How much influencers in India earn

Earnings for influencers vary significantly across different platforms. A 2024 study by Kofluence highlighted that on Instagram, mega-influencers can earn Rs 3 to 5 lakh for each short-form video content, such as Instagram Reels and YouTube Shorts, which is notably higher than what YouTube influencers make for similar content, with their earnings ranging from Rs 1.2 to 3 lakh.

Influencers are categorized based on their follower count. Nano influencers have 100 to 10,000 followers; micro-influencers have 10,000 to 100,000 followers; macro and mega influencers boast 100,000 to 1 million followers and more than 1 million followers, respectively.

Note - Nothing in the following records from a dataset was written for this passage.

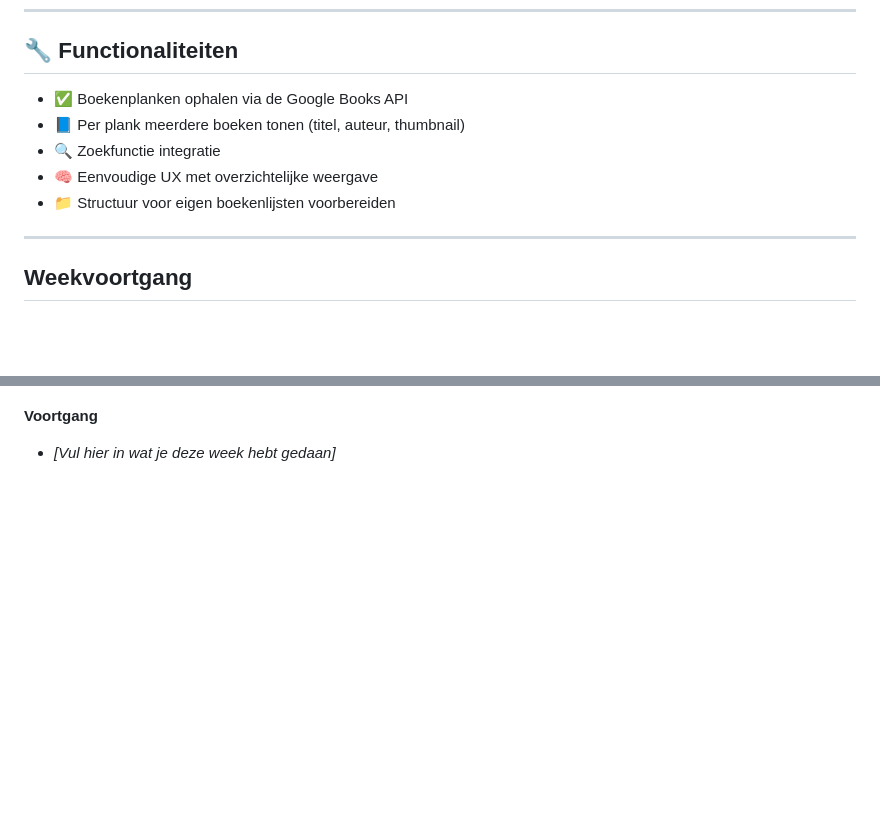
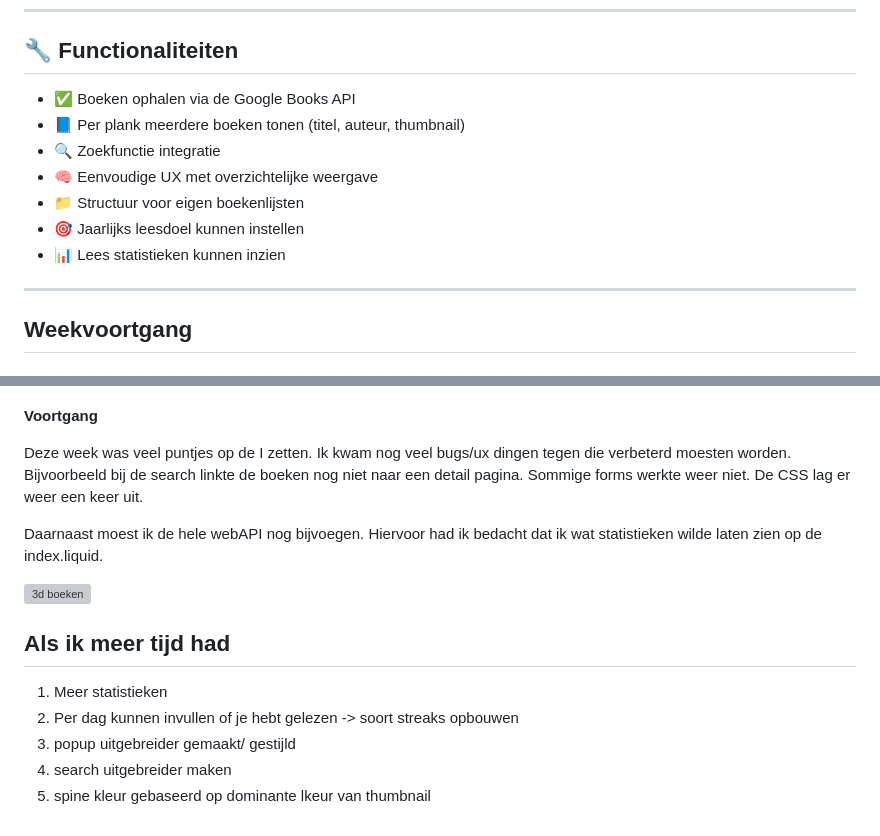
Before and after one commit to vivanne/wdd-api-vivanne, a Markdown page: README.md, 2 parts joined by grey strips. Drawn GitHub-style; blank space fills up the shorter version; grey boxes are pictures that could not be loaded.

```diff
--- a/README.md
+++ b/README.md
@@ -8,11 +8,13 @@ Een webapp die boekenplanken toont op basis van de **Google Books API**. Gebruik
 
 ## 🔧 Functionaliteiten
 
-- ✅ Boekenplanken ophalen via de Google Books API
+- ✅ Boeken ophalen via de Google Books API
 - 📘 Per plank meerdere boeken tonen (titel, auteur, thumbnail)
 - 🔍 Zoekfunctie integratie
 - 🧠 Eenvoudige UX met overzichtelijke weergave
-- 📁 Structuur voor eigen boekenlijsten voorbereiden
+- 📁 Structuur voor eigen boekenlijsten
+- 🎯 Jaarlijks leesdoel kunnen instellen
+- 📊 Lees statistieken kunnen inzien
 
 ---
 
@@ -92,4 +199,16 @@ Ik moest het aanpassen naar:
 
 **Voortgang**
 
-- _[Vul hier in wat je deze week hebt gedaan]_
+Deze week was veel puntjes op de I zetten. Ik kwam nog veel bugs/ux dingen tegen die verbeterd moesten worden. Bijvoorbeeld bij de search linkte de boeken nog niet naar een detail pagina. Sommige forms werkte weer niet. De CSS lag er weer een keer uit.
+
+Daarnaast moest ik de hele webAPI nog bijvoegen. Hiervoor had ik bedacht dat ik wat statistieken wilde laten zien op de index.liquid.
+
+![3d boeken](/stats.png)
+
+## Als ik meer tijd had
+
+1. Meer statistieken
+2. Per dag kunnen invullen of je hebt gelezen -> soort streaks opbouwen
+3. popup uitgebreider gemaakt/ gestijld
+4. search uitgebreider maken
+5. spine kleur gebaseerd op dominante lkeur van thumbnail
```
Also changed, not shown: other parts of README.md (+113 -8 lines), foto-shelvesjson.png (added), 4 other files.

Celebrities on Instagram, who rank above mega influencers, can earn between Rs 7 to 15 lakh per video. In comparison, celebrity earnings on YouTube fall between Rs 1 to 5 lakh per video. Micro-influencers see consistent income across platforms, earning Rs 20,000 to 50,000 per video on Instagram and Rs 20,000 to 39,000 on YouTube. Macro influencers on Instagram bring in Rs 60,000 to Rs 1.6 lakh, whereas on YouTube, they earn approximately Rs 40,000 to Rs 1 lakh, as per the report.

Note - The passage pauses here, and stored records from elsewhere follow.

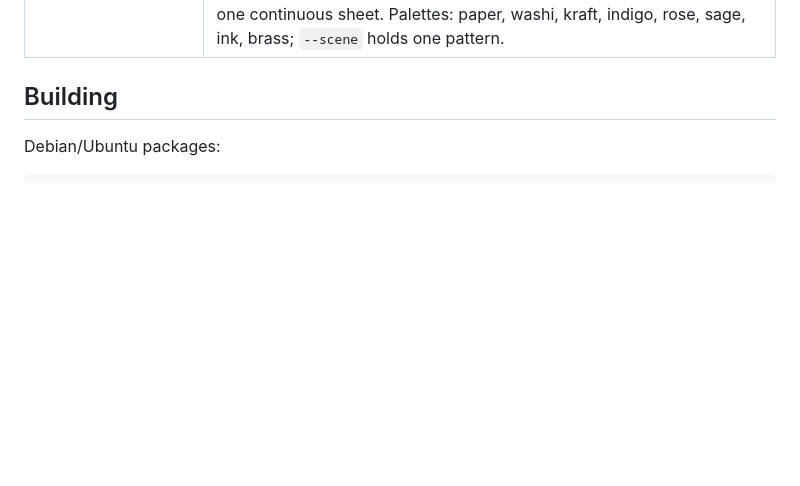
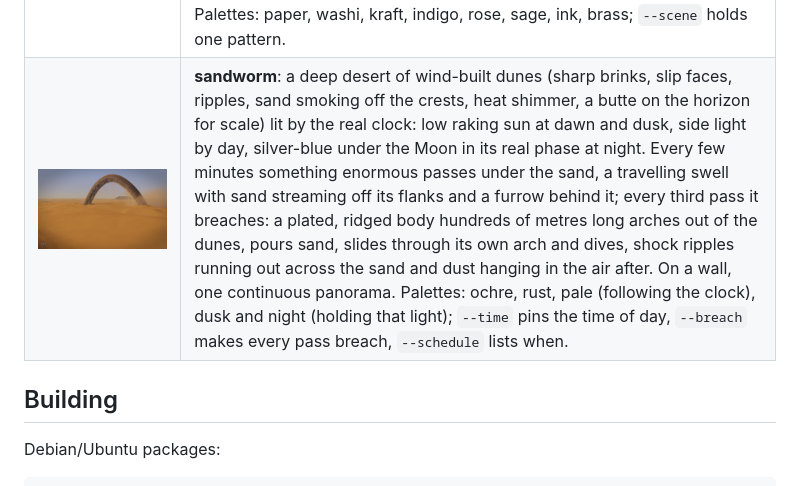
Before and after one commit to WillMatthews/screensavers, a Markdown page: README.md, the part around the change. Rendered like a GitHub page; pictures changed too: docs/img/sandworm.jpg (added); blank space fills up the shorter version.

```diff
--- a/README.md
+++ b/README.md
@@ -130,6 +130,7 @@ in `savers.sh`.
 | ![quantum](docs/img/quantum.jpg) | **quantum**: the time-dependent Schrödinger equation solved live on the GPU (split-step Fourier): tunnelling through a barrier, the double slit building up particle by particle, coherent and squeezed states, revival in a box beside its quantum carpet, Bragg scattering off a crystal, and scars in a stadium. Hue is phase, brightness is probability. |
 | ![sand](docs/img/sand.jpg) | **sand**: a falling-sand world that runs itself on the GPU: a side-on country of sea, forest, mountains and a volcano over folded strata, caves and a magma chamber. Water evaporates into clouds and rains back, lightning starts forest fires, the volcano erupts, lakes freeze in a 24-minute year; on a wall, one continuous world. |
 | ![origami](docs/img/origami.jpg) | **origami**: a big sheet of paper under a low lamp, folding itself into origami tessellations: Miura-ori, curved-crease pleats, waterbomb, hexagonal pyramids and square twists. The fold drifts in slow swells, so facets tilt through the light and twists turn; then a front sweeps across, the old folds relax flat and the next pattern's creases rise behind it. Every third pattern a clearing opens (its creases still faintly there) and the time or the host name is blind-embossed into the paper. On a wall, one continuous sheet. Palettes: paper, washi, kraft, indigo, rose, sage, ink, brass; `--scene` holds one pattern. |
+| ![sandworm](docs/img/sandworm.jpg) | **sandworm**: a deep desert of wind-built dunes (sharp brinks, slip faces, ripples, sand smoking off the crests, heat shimmer, a butte on the horizon for scale) lit by the real clock: low raking sun at dawn and dusk, side light by day, silver-blue under the Moon in its real phase at night. Every few minutes something enormous passes under the sand, a travelling swell with sand streaming off its flanks and a furrow behind it; every third pass it breaches: a plated, ridged body hundreds of metres long arches out of the dunes, pours sand, slides through its own arch and dives, shock ripples running out across the sand and dust hanging in the air after. On a wall, one continuous panorama. Palettes: ochre, rust, pale (following the clock), dusk and night (holding that light); `--time` pins the time of day, `--breach` makes every pass breach, `--schedule` lists when. |
 
 ## Building
 
```
Also changed, not shown: 6 other files.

Economy of influence in India

Articles that might interest you

Economy of influence in India

In India, the landscape of content creation encompasses approximately 25-35 lakh individuals, out of which around 1,50,000 creators successfully generate revenue from their content. The influencer marketing sector is experiencing a robust growth, with a 30 percent compound annual growth rate (CAGR). Moreover, the proportion of creators who are able to monetize their content is projected to increase by 15-20 percent, as per insights from Kofluence.

Kofluence points out the emergence of two distinct trends within the industry. The first trend is an increase in the number of creators who are monetizing their content. The second is the expanding opportunity for creators across the spectrum, from micro to mega influencers, to secure more brand collaborations.

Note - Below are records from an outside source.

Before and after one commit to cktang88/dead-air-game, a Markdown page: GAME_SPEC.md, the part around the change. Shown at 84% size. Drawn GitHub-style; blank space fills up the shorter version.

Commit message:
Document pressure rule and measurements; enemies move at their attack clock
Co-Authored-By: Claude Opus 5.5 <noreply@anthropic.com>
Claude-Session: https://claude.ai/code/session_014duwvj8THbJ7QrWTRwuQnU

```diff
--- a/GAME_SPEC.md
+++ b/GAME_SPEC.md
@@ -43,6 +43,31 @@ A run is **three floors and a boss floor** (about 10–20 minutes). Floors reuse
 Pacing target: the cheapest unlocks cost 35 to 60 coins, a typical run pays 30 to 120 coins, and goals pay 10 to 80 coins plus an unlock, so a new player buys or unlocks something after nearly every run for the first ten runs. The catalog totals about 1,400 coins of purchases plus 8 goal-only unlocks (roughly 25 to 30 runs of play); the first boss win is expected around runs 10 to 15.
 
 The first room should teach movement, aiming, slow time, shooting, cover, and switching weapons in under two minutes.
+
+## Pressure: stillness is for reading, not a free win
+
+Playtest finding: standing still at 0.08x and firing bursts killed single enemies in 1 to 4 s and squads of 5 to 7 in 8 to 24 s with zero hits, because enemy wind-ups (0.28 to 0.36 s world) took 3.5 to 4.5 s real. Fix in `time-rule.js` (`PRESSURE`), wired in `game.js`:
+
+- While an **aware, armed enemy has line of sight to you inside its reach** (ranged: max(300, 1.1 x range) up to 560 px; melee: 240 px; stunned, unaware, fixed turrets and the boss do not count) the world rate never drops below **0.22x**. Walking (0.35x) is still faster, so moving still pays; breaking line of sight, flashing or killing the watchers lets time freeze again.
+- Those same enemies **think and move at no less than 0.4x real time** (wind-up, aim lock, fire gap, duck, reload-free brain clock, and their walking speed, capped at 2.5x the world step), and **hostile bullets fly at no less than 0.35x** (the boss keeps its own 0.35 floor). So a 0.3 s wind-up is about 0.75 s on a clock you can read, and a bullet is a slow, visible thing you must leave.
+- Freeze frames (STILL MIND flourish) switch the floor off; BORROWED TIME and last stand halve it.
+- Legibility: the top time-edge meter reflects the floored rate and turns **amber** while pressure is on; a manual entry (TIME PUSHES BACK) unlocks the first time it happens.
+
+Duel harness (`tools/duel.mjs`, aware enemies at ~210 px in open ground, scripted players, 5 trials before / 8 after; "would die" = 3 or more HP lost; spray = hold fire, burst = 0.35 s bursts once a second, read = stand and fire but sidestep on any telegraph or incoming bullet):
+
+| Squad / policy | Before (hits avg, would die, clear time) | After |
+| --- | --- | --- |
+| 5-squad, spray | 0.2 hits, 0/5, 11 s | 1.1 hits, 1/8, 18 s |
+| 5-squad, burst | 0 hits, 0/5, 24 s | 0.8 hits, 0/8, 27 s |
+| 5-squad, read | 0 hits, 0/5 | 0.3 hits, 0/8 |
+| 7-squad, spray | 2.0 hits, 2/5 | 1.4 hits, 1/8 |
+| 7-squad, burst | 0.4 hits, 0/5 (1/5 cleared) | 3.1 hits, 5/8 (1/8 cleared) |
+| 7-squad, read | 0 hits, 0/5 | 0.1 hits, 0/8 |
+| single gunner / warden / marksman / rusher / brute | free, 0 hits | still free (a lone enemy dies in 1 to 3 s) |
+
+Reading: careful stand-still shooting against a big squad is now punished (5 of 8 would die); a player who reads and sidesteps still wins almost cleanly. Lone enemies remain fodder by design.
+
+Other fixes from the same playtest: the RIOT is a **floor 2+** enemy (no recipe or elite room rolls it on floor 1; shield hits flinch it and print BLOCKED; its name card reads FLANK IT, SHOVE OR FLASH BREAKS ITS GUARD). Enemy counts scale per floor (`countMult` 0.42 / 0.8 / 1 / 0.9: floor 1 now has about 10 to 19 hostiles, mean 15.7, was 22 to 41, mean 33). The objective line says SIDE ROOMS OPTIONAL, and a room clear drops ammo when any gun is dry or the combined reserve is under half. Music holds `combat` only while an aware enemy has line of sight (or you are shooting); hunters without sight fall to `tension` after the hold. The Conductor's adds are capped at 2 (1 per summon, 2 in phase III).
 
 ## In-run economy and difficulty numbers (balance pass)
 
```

It was common for a YouTuber who uploads weekly to engage in one or two sponsored activities a month. Nowadays, it's becoming typical to witness brand integrations in every piece of content they produce. However, this trend is nuanced, presenting a potential risk as audiences primarily seek content, not advertisements.

Additionally, niche content creators are witnessing significant growth. Brands are recognizing the value of hyper-targeted marketing efforts facilitated by these creators, according to Kofluence.

"While lifestyle, fashion and beauty will drive the growth of influencer marketing, BFSI, auto and sustainability are emerging as big spenders for influencer marketing" -- Vijay Subramaniam, Group CEO and Founder, Collective Artists Network

Top categories spending on influencer marketing.

Top categories spending on influencer marketing.

Top categories spending on influencer marketing

Digital-first companies, such as the direct-to-consumer brand Mamaearth, which has leveraged influencer marketing to carve out its market niche, allocate up to 70 percent of their digital marketing budget to influencer collaborations.

With an average Indian spending 4.4 hours daily on social media and checking platforms like Instagram about 20 times a day, the audience's presence on these channels is undeniable. Consequently, brands are keen to engage where their audiences are most active. Many established brands, deriving 15-20 percent of their sales online, are now acknowledging the critical role of influencer marketing. However, the investment in influencer marketing varies by industry.

For example, a Fast-Moving Consumer Goods (FMCG) company might allocate around 5 percent of its digital marketing funds to influencer marketing, whereas a brand in the beauty and personal care sector might invest between 10-15 percent.

Furthermore, even brands traditionally focused on television advertising are incorporating influencers into their marketing strategies, progressively increasing their investment as they recognize the influencers' efficacy in reaching and engaging target demographics.

Articles that might interest you

Top platforms brands prefer for influencer marketing.

Influencing is still a part-time gig in India

While more Indians are  becoming influencers, it is still not a full-time job for many.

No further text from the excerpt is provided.